Senso (1954) 10/10. An Italian noblewoman at the time of the Risorgimento falls for an Austrian cad; he exploits her, then she gets revenge.

Mark Rappaport calls this the most beautiful movie ever made, and, well, it's certainly in contention. In the booklet accompanying the new CC Blu-ray, Rappaport waxes ecstatically: "It is not exactly an accident that the film brings to mind Manet, Veronese, Tintoretto, and Titian, among others. It is as if we were in a Manet painting twenty-four frames a second. Which is not to say that it has the studied, frozen, waxwork, art-directed quality of a period film like Barry Lyndon (1975), about which critics raved that each frame was a masterpiece. Senso is much more fluid than that. You don't want to hang the images on the wall. You want to live in them. The figures move in architectural surroundings with the grace and elegance of Veronese figures come to life. They inhabit the backgrounds as if they and history are one. Which also explains the lack of close-ups in Senso." That's a partial explanation. It should also be remarked that there are no close-ups in opera.

And Senso is a film steeped in opera. Visconti begins the picture at the opera, at a performance of Il trovatore; then the characters in the audience leave the theater, and begin playing, in the streets and buildings of Venice--what a set!--their own melodrama. One mirrors the other, of course, but here Visconti makes a move that seems counter-intuitive but is nonetheless brilliant. The soundtrack for the love story is provided not by Verdi, but by Bruckner, from his Wagnerian 7th Symphony. Beyond the fact that the music works so well, was Visconti, in his choice of dueling composers, underlining the political tensions between his Italian and German-speaking characters? I wouldn't put it past him.

The acting is appropriately operatic, and that will not please everyone. Alida Valli plays every scene over the top, and in the most magnificent gowns and veils (she's veiled in most scenes). It is unclear to me whether or not she dubbed herself in the Italian language version. And I can't comment on Farley Granger's performance, as so much of it comes from the Italian voice actor who dubbed him. That voice does, to my ears, sound suitably smarmy. Apparently, the producers could have had Brando for the part, but thought Granger the better choice. Go figure.

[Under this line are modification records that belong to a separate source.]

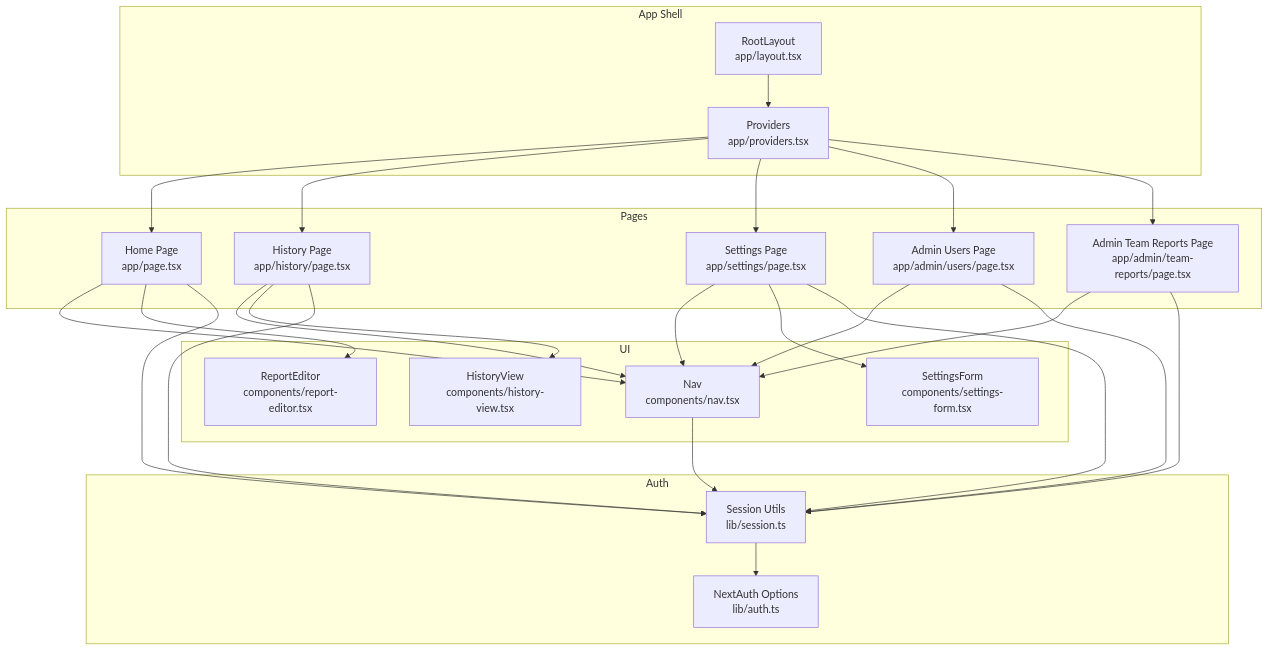
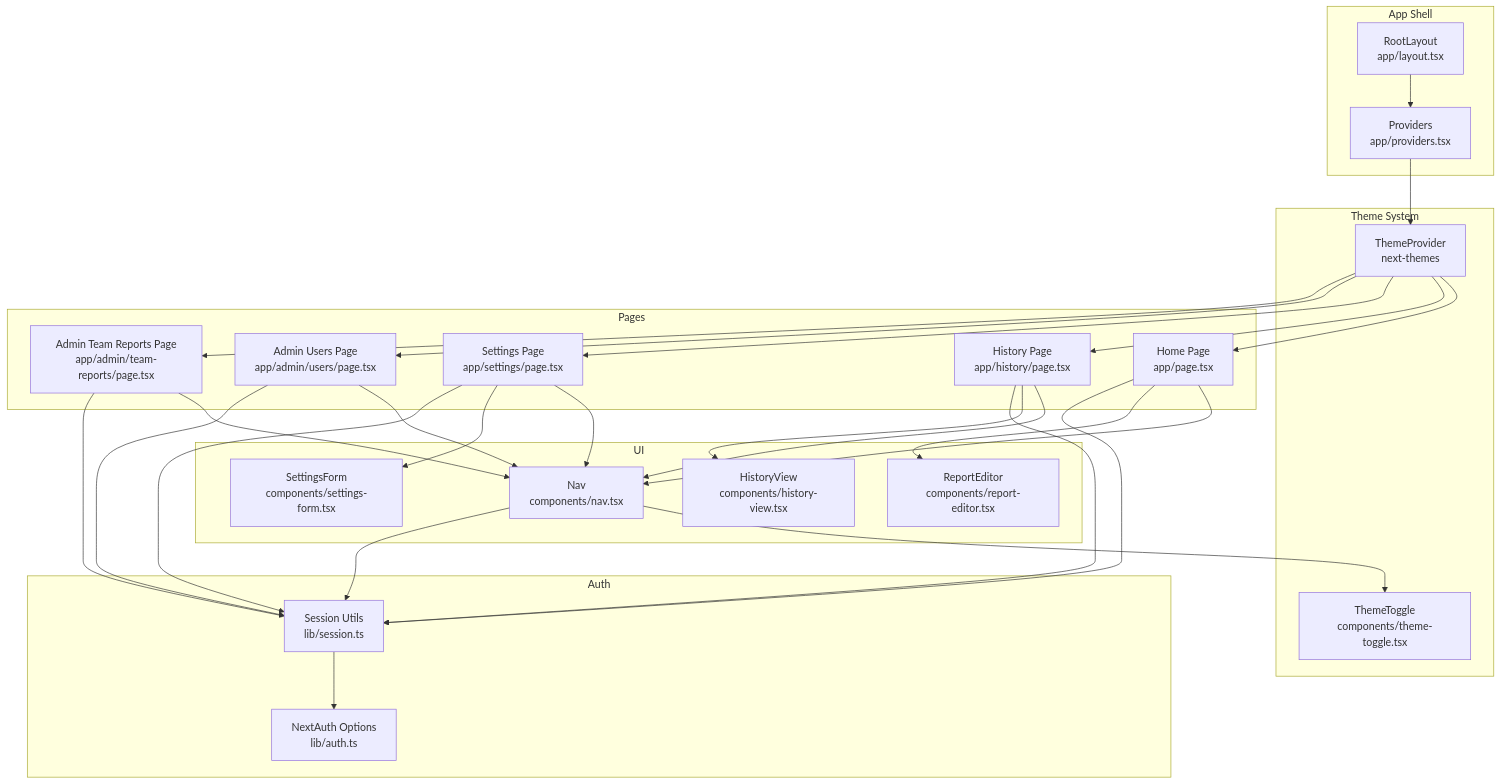
The first of 9 diagrams in .qoder/repowiki/en/content/Frontend Components/Navigation and UI Elements.md (jrj444/git-daily), drawn with Mermaid before and after one commit. The commit also changed other lines of this file and 4 other files, not shown here.

````diff
--- a/.qoder/repowiki/en/content/Frontend Components/Navigation and UI Elements.md
+++ b/.qoder/repowiki/en/content/Frontend Components/Navigation and UI Elements.md
@@ -48,45 +58,51 @@
 ```mermaid
 graph TB
 subgraph "App Shell"
 L["RootLayout<br/>app/layout.tsx"]
 P["Providers<br/>app/providers.tsx"]
+end
+subgraph "Theme System"
+TP["ThemeProvider<br/>next-themes"]
+TT["ThemeToggle<br/>components/theme-toggle.tsx"]
 end
 subgraph "Pages"
 H["Home Page<br/>app/page.tsx"]
 HI["History Page<br/>app/history/page.tsx"]
 S["Settings Page<br/>app/settings/page.tsx"]
 AU["Admin Users Page<br/>app/admin/users/page.tsx"]
 AT["Admin Team Reports Page<br/>app/admin/team-reports/page.tsx"]
 end
 subgraph "UI"
 N["Nav<br/>components/nav.tsx"]
 RE["ReportEditor<br/>components/report-editor.tsx"]
 HF["HistoryView<br/>components/history-view.tsx"]
 SF["SettingsForm<br/>components/settings-form.tsx"]
 end
 subgraph "Auth"
 AO["NextAuth Options<br/>lib/auth.ts"]
 SESS["Session Utils<br/>lib/session.ts"]
 end
 L --> P
-P --> H
-P --> HI
-P --> S
-P --> AU
-P --> AT
+P --> TP
+TP --> H
+TP --> HI
+TP --> S
+TP --> AU
+TP --> AT
 H --> N
 HI --> N
 S --> N
 AU --> N
 AT --> N
 H --> RE
 HI --> HF
 S --> SF
+N --> TT
 N --> SESS
 H --> SESS
 HI --> SESS
 S --> SESS
 AU --> SESS
 AT --> SESS
 SESS --> AO
 ```
````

This movie features some of the best looking battle scenes ever filmed. Kubrick and Bondarchuk, if they saw the film when released (it never had a regular U.S. run), must have been envious.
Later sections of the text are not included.